**Work instructions:** Look through the data below and show every line that includes "columns".

Structured diff data
- - -

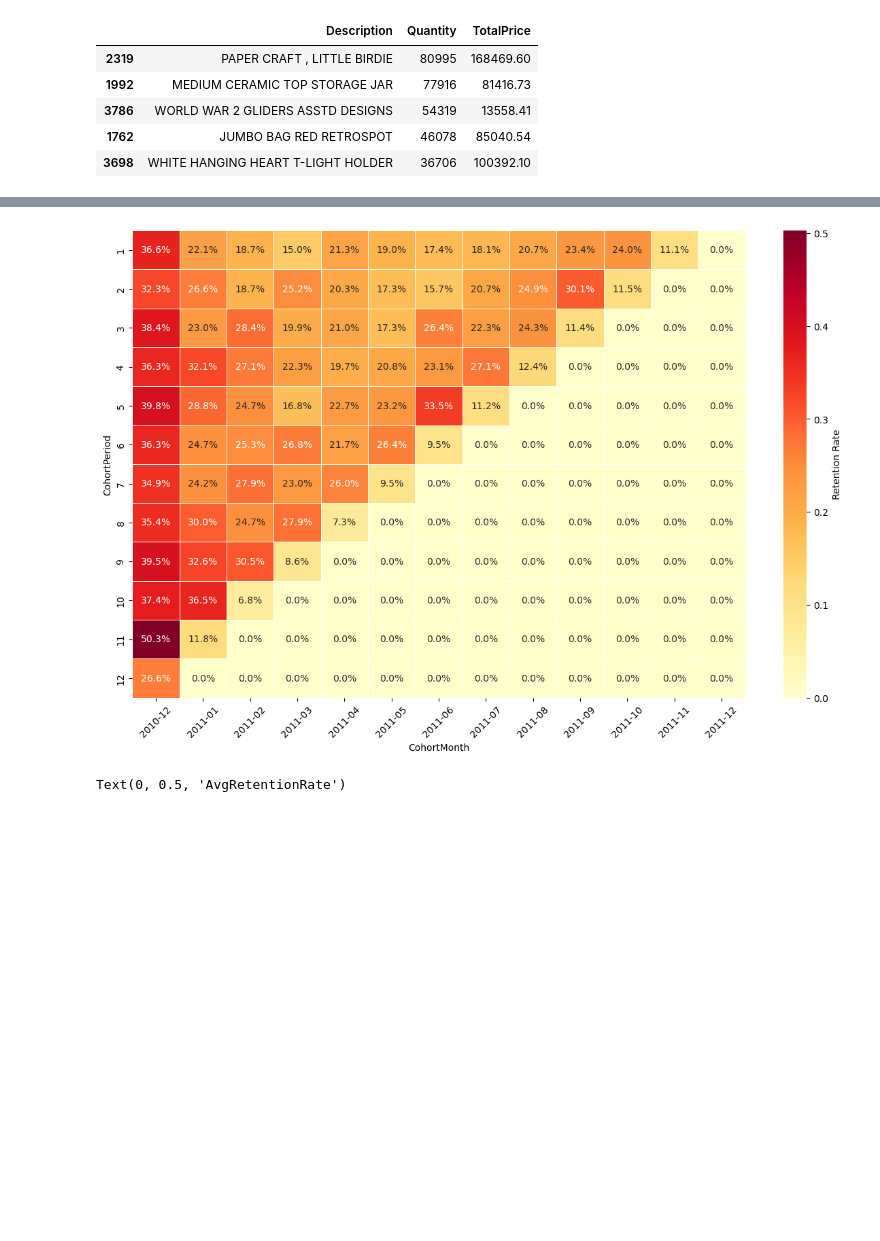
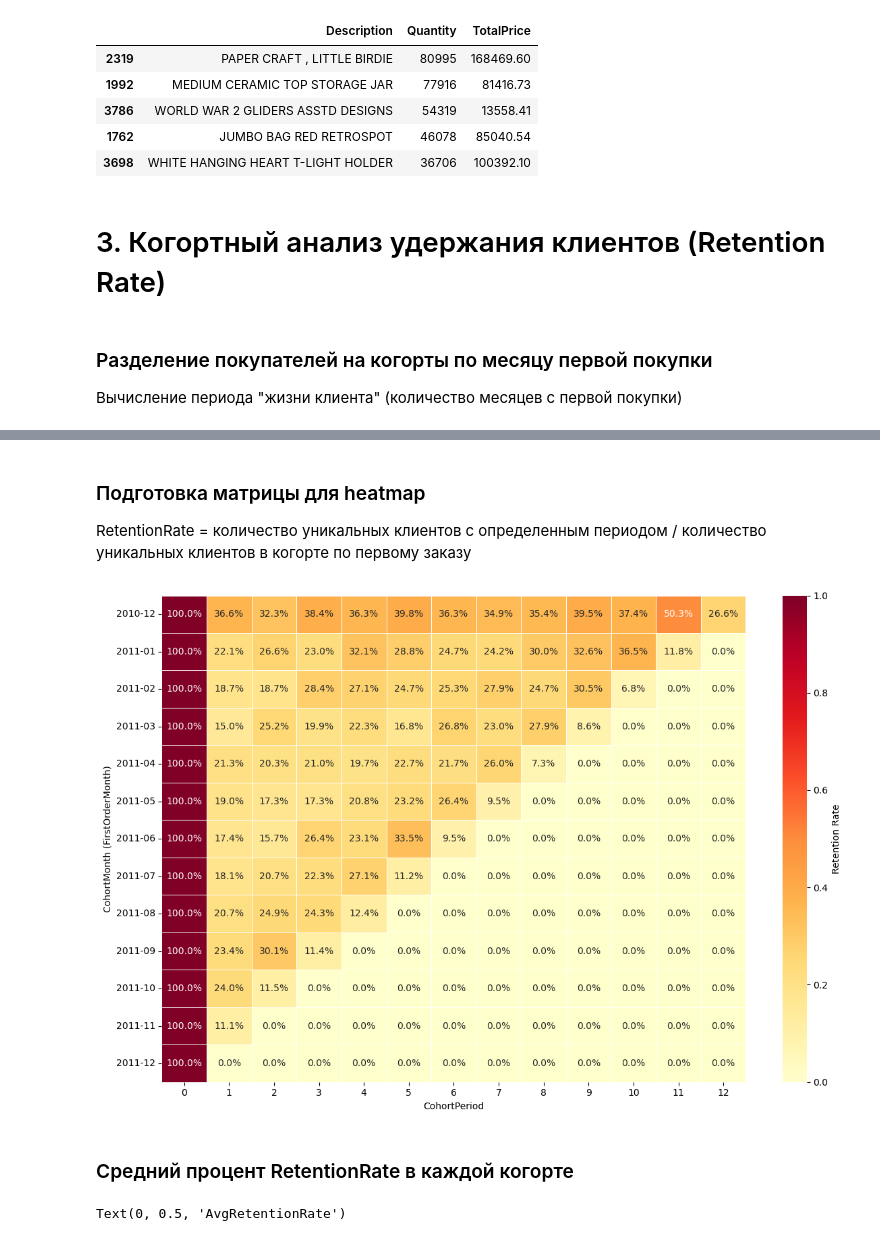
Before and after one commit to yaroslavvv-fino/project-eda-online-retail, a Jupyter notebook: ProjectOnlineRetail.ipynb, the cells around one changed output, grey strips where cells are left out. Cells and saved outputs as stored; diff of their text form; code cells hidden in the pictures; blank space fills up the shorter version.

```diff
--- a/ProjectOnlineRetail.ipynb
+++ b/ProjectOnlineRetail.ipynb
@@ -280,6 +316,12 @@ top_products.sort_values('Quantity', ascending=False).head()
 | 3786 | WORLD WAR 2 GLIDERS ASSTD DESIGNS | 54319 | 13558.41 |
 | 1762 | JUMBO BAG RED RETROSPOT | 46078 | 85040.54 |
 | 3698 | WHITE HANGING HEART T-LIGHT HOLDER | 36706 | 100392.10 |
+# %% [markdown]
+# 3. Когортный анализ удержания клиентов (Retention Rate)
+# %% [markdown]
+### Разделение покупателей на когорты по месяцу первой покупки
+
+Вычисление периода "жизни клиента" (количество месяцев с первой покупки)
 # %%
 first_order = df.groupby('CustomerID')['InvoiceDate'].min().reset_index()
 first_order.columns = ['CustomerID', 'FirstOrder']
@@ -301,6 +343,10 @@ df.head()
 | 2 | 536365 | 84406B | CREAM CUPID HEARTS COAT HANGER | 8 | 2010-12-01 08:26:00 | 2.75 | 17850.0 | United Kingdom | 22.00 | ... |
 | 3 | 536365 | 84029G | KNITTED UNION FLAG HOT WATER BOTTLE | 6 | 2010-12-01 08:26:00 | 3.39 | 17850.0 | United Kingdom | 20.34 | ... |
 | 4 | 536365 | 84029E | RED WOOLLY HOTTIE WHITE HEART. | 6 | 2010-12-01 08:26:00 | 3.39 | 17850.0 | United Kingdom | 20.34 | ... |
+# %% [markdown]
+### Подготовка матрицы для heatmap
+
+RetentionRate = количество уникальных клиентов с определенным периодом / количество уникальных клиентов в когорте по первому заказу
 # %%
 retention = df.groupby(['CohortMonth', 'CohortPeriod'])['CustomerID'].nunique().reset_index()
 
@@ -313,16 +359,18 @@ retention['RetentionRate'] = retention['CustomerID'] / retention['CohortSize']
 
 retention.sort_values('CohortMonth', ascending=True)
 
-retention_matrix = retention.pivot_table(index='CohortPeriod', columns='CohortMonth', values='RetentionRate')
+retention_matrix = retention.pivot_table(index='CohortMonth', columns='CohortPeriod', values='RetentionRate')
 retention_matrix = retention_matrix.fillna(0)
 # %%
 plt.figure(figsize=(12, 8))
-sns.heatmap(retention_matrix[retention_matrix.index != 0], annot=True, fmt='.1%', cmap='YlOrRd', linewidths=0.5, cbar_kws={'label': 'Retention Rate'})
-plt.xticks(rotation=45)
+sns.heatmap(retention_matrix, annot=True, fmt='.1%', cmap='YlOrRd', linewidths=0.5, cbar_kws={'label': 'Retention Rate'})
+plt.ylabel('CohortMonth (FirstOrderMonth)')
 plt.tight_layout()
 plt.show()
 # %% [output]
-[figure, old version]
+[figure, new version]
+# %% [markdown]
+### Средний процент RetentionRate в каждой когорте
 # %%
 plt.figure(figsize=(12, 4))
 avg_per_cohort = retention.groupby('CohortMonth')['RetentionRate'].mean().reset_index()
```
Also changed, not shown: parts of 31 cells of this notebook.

- - -

**Result:**
 first_order.columns = ['CustomerID', 'FirstOrder']
-retention_matrix = retention.pivot_table(index='CohortPeriod', columns='CohortMonth', values='RetentionRate')
+retention_matrix = retention.pivot_table(index='CohortMonth', columns='CohortPeriod', values='RetentionRate')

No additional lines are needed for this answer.